OKP: In a recent chat you did with PAPER, you talked about how you got to know Kendrick Lamar through your interview with J. Cole and eventually he played you some songs they did together. First, are you able to share what the name of those songs were? And second, could you get Top on the phone to finally green light that collaborative album between those two? Also, could you share any other never-before-told hip-hop experiences that might come to mind in relation to befriending Cole and K.Dot?
SB: No and no. It was so long ago I truly have no idea the names of the songs.
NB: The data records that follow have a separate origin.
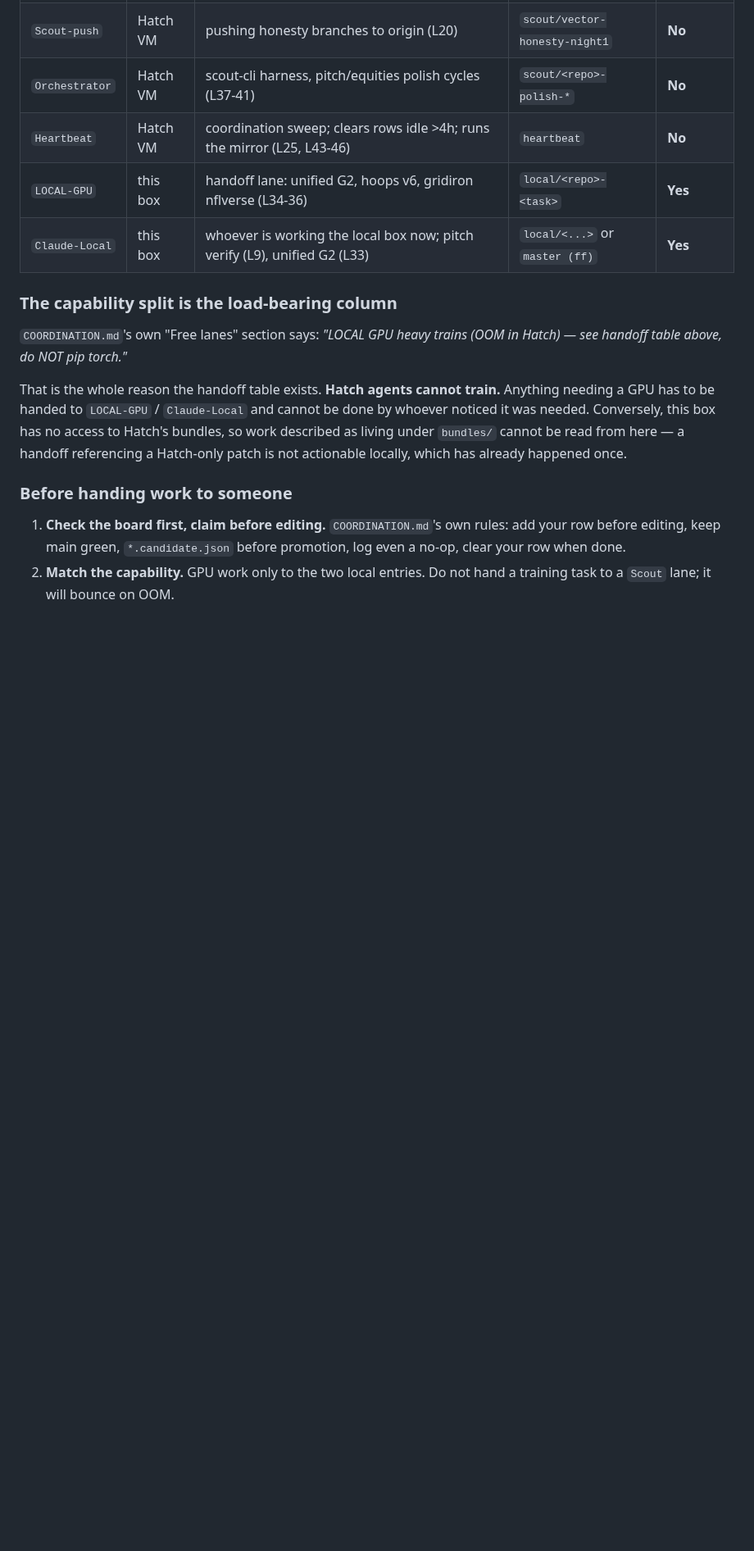
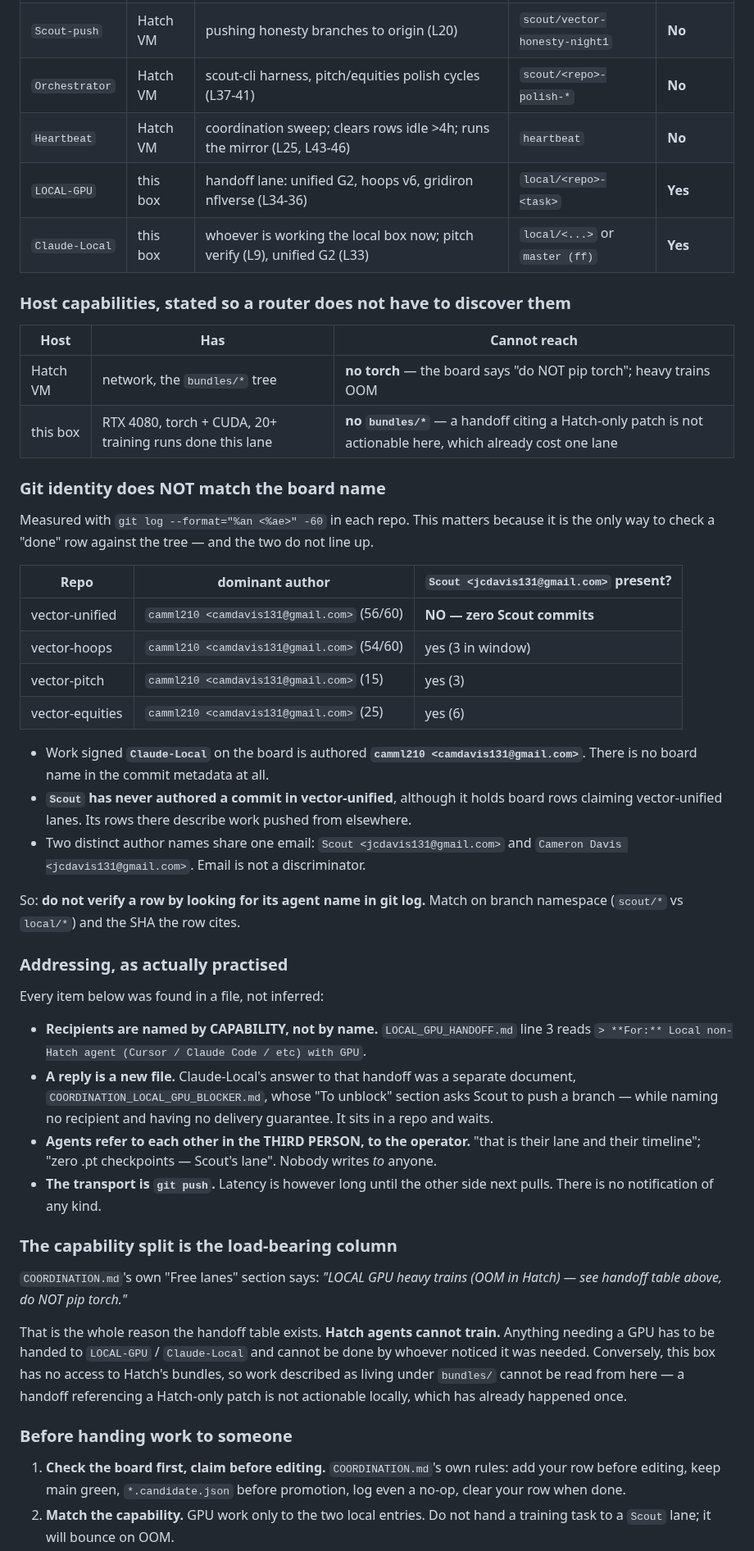
Before and after one commit to jcdavis131/vector-unified, a Markdown page: CONTACTS.md, the part around the change. Shown at 82% size. GitHub-like rendering; blank space fills up the shorter version.

Commit message:
CONTACTS.md: add git identity, host capabilities, and how addressing actually works
The first version listed names, hosts and branch conventions. A survey
of the estate surfaced three things it was missing, each of which is the
answer to a failure already in the record. All three re-verified here
before being written down — one earlier verifier in the same run
produced a false refutation, so nothing from it is taken on trust.

GIT IDENTITY DOES NOT MATCH THE BOARD NAME, measured with
git log --format="%an <%ae>" -60 per repo:

  vector-unified   56/60 camml210 <camdavis131@gmail.com>   ZERO Scout
  vector-hoops     54 camml210, 3 Scout <jcdavis131@gmail.com>
  vector-pitch     15 camml210, 3 Scout
  vector-equities  25 camml210, 6 Scout

Work signed Claude-Local on the board is authored camml210; no board
name appears in commit metadata at all. Scout has never authored a
commit in vector-unified despite holding rows claiming its lanes. And
two author names share one email — Scout and Cameron Davis both use
jcdavis131@ — so email does not discriminate either. Practical rule now
stated in the file: verify a row by branch namespace and the SHA it
cites, never by looking for the agent name in git log.

(The survey reported 99 Scout commits in vector-hoops; a 60-commit
window shows 3. Different windows, not a contradiction — the file states
the window it measured rather than repeating a count it did not check.)

HOST CAPABILITIES as a table, because every handoff in this estate
exists because of a capability gap: Hatch has network and bundles/* but
no torch; this box has the 4080 and torch but cannot see bundles/*.

ADDRESSING AS ACTUALLY PRACTISED, all found in files: recipients are
named by CAPABILITY not by name (LOCAL_GPU_HANDOFF.md line 3, "For:
Local non-Hatch agent ... with GPU"); a reply is a NEW FILE with no
addressee and no delivery guarantee (COORDINATION_LOCAL_GPU_BLOCKER.md);
agents refer to each other in the THIRD PERSON, to the operator, never
to each other; the transport is git push and there is no notification.

Co-Authored-By: Claude Opus 5 <noreply@anthropic.com>

```diff
--- a/CONTACTS.md
+++ b/CONTACTS.md
@@ -44,6 +44,51 @@ is a notification; a repo file is the record.
 | `LOCAL-GPU` | this box | handoff lane: unified G2, hoops v6, gridiron nflverse (L34-36) | `local/<repo>-<task>` | **Yes** |
 | `Claude-Local` | this box | whoever is working the local box now; pitch verify (L9), unified G2 (L33) | `local/<...>` or `master (ff)` | **Yes** |
 
+
+### Host capabilities, stated so a router does not have to discover them
+
+| Host | Has | Cannot reach |
+|---|---|---|
+| Hatch VM | network, the `bundles/*` tree | **no torch** — the board says "do NOT pip torch"; heavy trains OOM |
+| this box | RTX 4080, torch + CUDA, 20+ training runs done this lane | **no `bundles/*`** — a handoff citing a Hatch-only patch is not actionable here, which already cost one lane |
+
+### Git identity does NOT match the board name
+
+Measured with `git log --format="%an <%ae>" -60` in each repo. This matters because it is
+the only way to check a "done" row against the tree — and the two do not line up.
+
+| Repo | dominant author | `Scout <jcdavis131@gmail.com>` present? |
+|---|---|---|
+| vector-unified | `camml210 <camdavis131@gmail.com>` (56/60) | **NO — zero Scout commits** |
+| vector-hoops | `camml210 <camdavis131@gmail.com>` (54/60) | yes (3 in window) |
+| vector-pitch | `camml210 <camdavis131@gmail.com>` (15) | yes (3) |
+| vector-equities | `camml210 <camdavis131@gmail.com>` (25) | yes (6) |
+
+- Work signed **`Claude-Local`** on the board is authored **`camml210 <camdavis131@gmail.com>`**.
+  There is no board name in the commit metadata at all.
+- **`Scout` has never authored a commit in vector-unified**, although it holds board rows
+  claiming vector-unified lanes. Its rows there describe work pushed from elsewhere.
+- Two distinct author names share one email: `Scout <jcdavis131@gmail.com>` and
+  `Cameron Davis <jcdavis131@gmail.com>`. Email is not a discriminator.
+
+So: **do not verify a row by looking for its agent name in git log.** Match on branch
+namespace (`scout/*` vs `local/*`) and the SHA the row cites.
+
+### Addressing, as actually practised
+
+Every item below was found in a file, not inferred:
+
+- **Recipients are named by CAPABILITY, not by name.** `LOCAL_GPU_HANDOFF.md` line 3 reads
+  `> **For:** Local non-Hatch agent (Cursor / Claude Code / etc) with GPU`.
+- **A reply is a new file.** Claude-Local's answer to that handoff was a separate document,
+  `COORDINATION_LOCAL_GPU_BLOCKER.md`, whose "To unblock" section asks Scout to push a
+  branch — while naming no recipient and having no delivery guarantee. It sits in a repo
+  and waits.
+- **Agents refer to each other in the THIRD PERSON, to the operator.** "that is their lane
+  and their timeline"; "zero .pt checkpoints — Scout's lane". Nobody writes *to* anyone.
+- **The transport is `git push`.** Latency is however long until the other side next pulls.
+  There is no notification of any kind.
+
 ### The capability split is the load-bearing column
 
 `COORDINATION.md`'s own "Free lanes" section says: *"LOCAL GPU heavy trains (OOM in Hatch)
```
But here’s a photo of me listening to them!OKP: I wanted to stray away from getting too political, but we are seeing a return to form of sorts by Anglo-Saxons who feel emboldened by this political leader to attack, disrespect and be malignant to people of color. Cape Verdean Blues speaks to human experience in its own way, but what does Shauna think about the times we are living in?
SB: Because of the times we are living in, I find solace in keeping my politics private. This world is fucked up. I don’t see people of color ever being allowed to just be. Which is why I find it extremely important to keep an empathetic, compassionate circle and to do what you can to guard and take care of yourself as well as those around you. The last thing we need right now is to feel alone.
OKP: You are a living connection between the black American experience and being birthed from the African diaspora. For someone just getting acquainted with your work, how would you describe the conversations and experiences you share in Cape Verdean Blues?
SB: Though many of the works are rooted in identity, know that at their base, it is about the basics of our experiences. What comes first? Identity or experience? Does that question make sense? What’s true for me may not be true for you, and that’s what the book is about. Questioning experiences, finding our own way.
OKP: I don’t know a person left on Earth who hasn’t seen Marvel’s Black Panther or Ava DuVernay’s A Wrinkle in Time. If you have, please what were your initial reactions to seeing these films? Could you see yourself being included in the former’s movie soundtrack if Kung-Fu Kenny and TDE produce another one for Black Panther 2?
SB: I have intense emotions about Black Panther so much so that it is hard to discuss. Businesses, Hollywood, whoever—are afraid to make black content out of fear that it will not do well. But come on, have some respect, look at what we did. I say “we” because Black Panther felt like a community effort. Continued support from all sides will keep this ride going. If there is another soundtrack, I’ll see if I can get a skit on there like the kids at the end of “When It Hurts So Bad” on The Miseducation of Lauryn Hill.
OKP: Last question, Ms. Barbosa. You’re a published author, with a must-have collection of personal poems available for consumption, who loves and curates black culture — so what’s next for you in the years to come?
SB: Teaching, more books! But really, I’m open to new ventures that serve others and feels good at the same damn time.
Cape Verdean Blues, written by Shauna Barbosa, is available for purchase on Amazon. Get your copy now by clicking here.